Ken Urban’s Nibbler follows five high school friends at the biggest turning point in their young lives. They have recently graduated and are living under the ticking clock of their final summer before adulthood. The central character, Adam (James Krautz), is adrift; he does not know what his future holds. He is not going to college and he has no job prospects other than pumping gas at a filling station. Around him, his friends are making plans, going to college, and shifting into new, grown-up people before his eyes. If this all sounds like a play you’ve seen before, it is – until Urban introduces the Nibbler, a creature from outer space that sucks on the neck of unsuspecting teenagers, produces orgasms, and then leaves its victims transformed into focused adults only slightly less perfect and robotic than the Stepford Wives.

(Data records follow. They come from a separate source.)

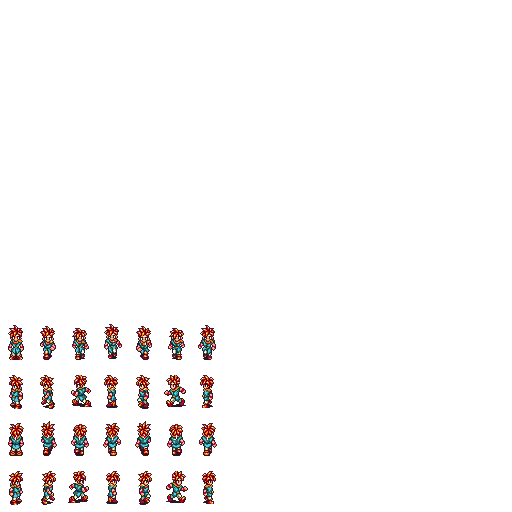
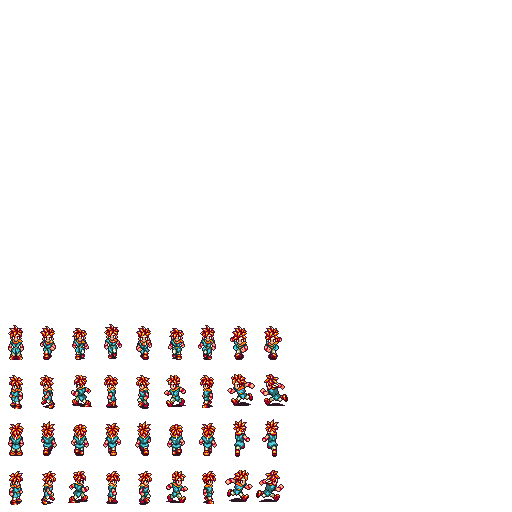
Running

Changed region(s): [[0.4375, 0.625, 0.5625, 1.0]]

diff --git a/src/lua_player.cpp b/src/lua_player.cpp
@@ -18,11 +18,18 @@ NNGN_LUA_PROXY(Player,
     "WRIGHT", sol::var(Player::Animation::WRIGHT),
     "WDOWN", sol::var(Player::Animation::WDOWN),
     "WUP", sol::var(Player::Animation::WUP),
+    "RUN", sol::var(Player::Animation::RUN),
+    "RLEFT", sol::var(Player::Animation::RLEFT),
+    "RRIGHT", sol::var(Player::Animation::RRIGHT),
+    "RDOWN", sol::var(Player::Animation::RDOWN),
+    "RUP", sol::var(Player::Animation::RUP),
     "N_ANIMATIONS", sol::var(Player::N_ANIMATIONS),
     "entity", [](const Player &p) { return p.e; },
     "face", [](const Player &p) { return p.face; },
+    "running", [](const Player &p) { return p.running; },
     "set_entity", [](Player &p, Entity *e) { p.e = e; },
     "set_face", [](Player &p, Player::Face f) { p.face = f; },
+    "set_running", [](Player &p, bool r) { p.running = r; },
     "face_vec", &Player::face_vec)
 NNGN_LUA_PROXY(Players,
     sol::no_constructor,

diff --git a/src/player.h b/src/player.h
@@ -11,10 +11,12 @@ struct Player {
     enum Animation : uint8_t {
         FACE,
         WALK = N_FACES, WLEFT = WALK, WRIGHT, WDOWN, WUP,
+        RUN, RLEFT = RUN, RRIGHT, RDOWN, RUP,
         N_ANIMATIONS,
     };
     Entity *e;
     Face face = FDOWN;
+    bool running = false;
     explicit constexpr Player(Entity *p_e) noexcept : e(p_e) {}
     std::tuple<float, float> face_vec(float s) const;
 };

The Nibbler is a physical manifestation of Adam’s friends’ maturation. Adam is the only one who isn’t Nibbled. After seeing all of his friends altered by this neck-sucker, he willingly offers himself up, wanting the drive and ambition (and probably the orgasm) the Nibbler delivers. Unfortunately for Adam, the Nibbler simply passes him by.
Urban writes of a place and time he knows well. The play is set in New Jersey in 1992, when Urban himself graduated high school. Though the actors are all age-appropriate, the dialogue has the kind of manufactured, stilted feel of someone trying to recreate the slang and colloquialisms of his past. Very little of what the characters say is believable. Writing dialogue for young people as an older person is a tricky thing to accomplish. Even as meticulously constructed as the language in Nibbler is, it feels like scripted dialogue, not like speech.
This is also partly because the actors have no solid connection to what they’re saying. Each actor is given a sketch of a character and has to inhabit this sketch as if he or she is fully realized. Urban has taken time away from developing the characters or establishing conflict and has given it over to the Nibbler, a device that has little bearing on the plot. The characters never fear the Nibbler, they never discuss its repercussions with each other, they never even seem to notice that he’s there, except when he is necking them. There may be an interesting play here somewhere, but the Nibbler is obscuring it from view.
It is a great piece of puppetry, though. Stefano Brancato has crafted a walkable creature that looks made of meat and bone, of intergalactic stardust and meteorites. Manipulated by his victims, the Nibbler moves through the space in a suspended, angular gait in contrast to the teenagers shuffling around him. He has a long, elastic tongue that stretches out from his mouth to attach to the neck of his victim. This level of gruesomeness is so intense it’s what makes his lack of consequence so mystifying; why does no one in the play do anything about it? Because the characters are too happy to let this monster prowl around.
The performances are all adequate. Only Rachel Franco as Tara is truly given the opportunity to play multiple colors. Tara begins a relationship with Officer Dan, a policeman in his late 40s who, in what we can assume is a midlife crisis, is eager to share joints and hook up with a woman less than half his age. Franco handles this tricky plot point with admirable grace. Dan comes on to her out of nowhere, and the following exchange occurs:
Dan: You’re cute.
Tara: Are you”¦gonna rape me?
Dan: Why? Want me to?
Dan: If I was your age, I would’ve banged you, no problem.
The play’s biggest flaw is that Dan is then, through the rest of the play, allowed to be more than a disgusting older man preying on a young woman. He is even, towards the end, imbued with sympathy. Dan and Tara begin a consensual relationship, but the why behind this is not fully explored. Instead, we are treated (punished?) with a scene in which Dan ejaculates into a condom and then flings it downstage, causing several people in the front row to jump back in their seats. It is hinted, late in the play, that Tara is pursuing this relationship with Dan because he compliments her appearance and makes her feel sexy. It is also hinted that she may have some unresolved and misplaced feelings regarding her father’s death. Neither of these ideas is expanded.
Nibbler, while not uninteresting in concept, left me wondering why the play was written. It did not fully commit to telling the story of the quintet moving towards adulthood or the story of the Nibbler’s arrival in Medford, New Jersey or how these two things are related. If the Nibbler was a manifestation of Adam’s fear of his friendships changing, why isn’t it mentioned? Urban writes with a deep fondness for this time in his life and this is a relatable crux for anyone who has lived in that post-graduation daze. It is unfortunate, then, that the resulting play does not capture that spirit.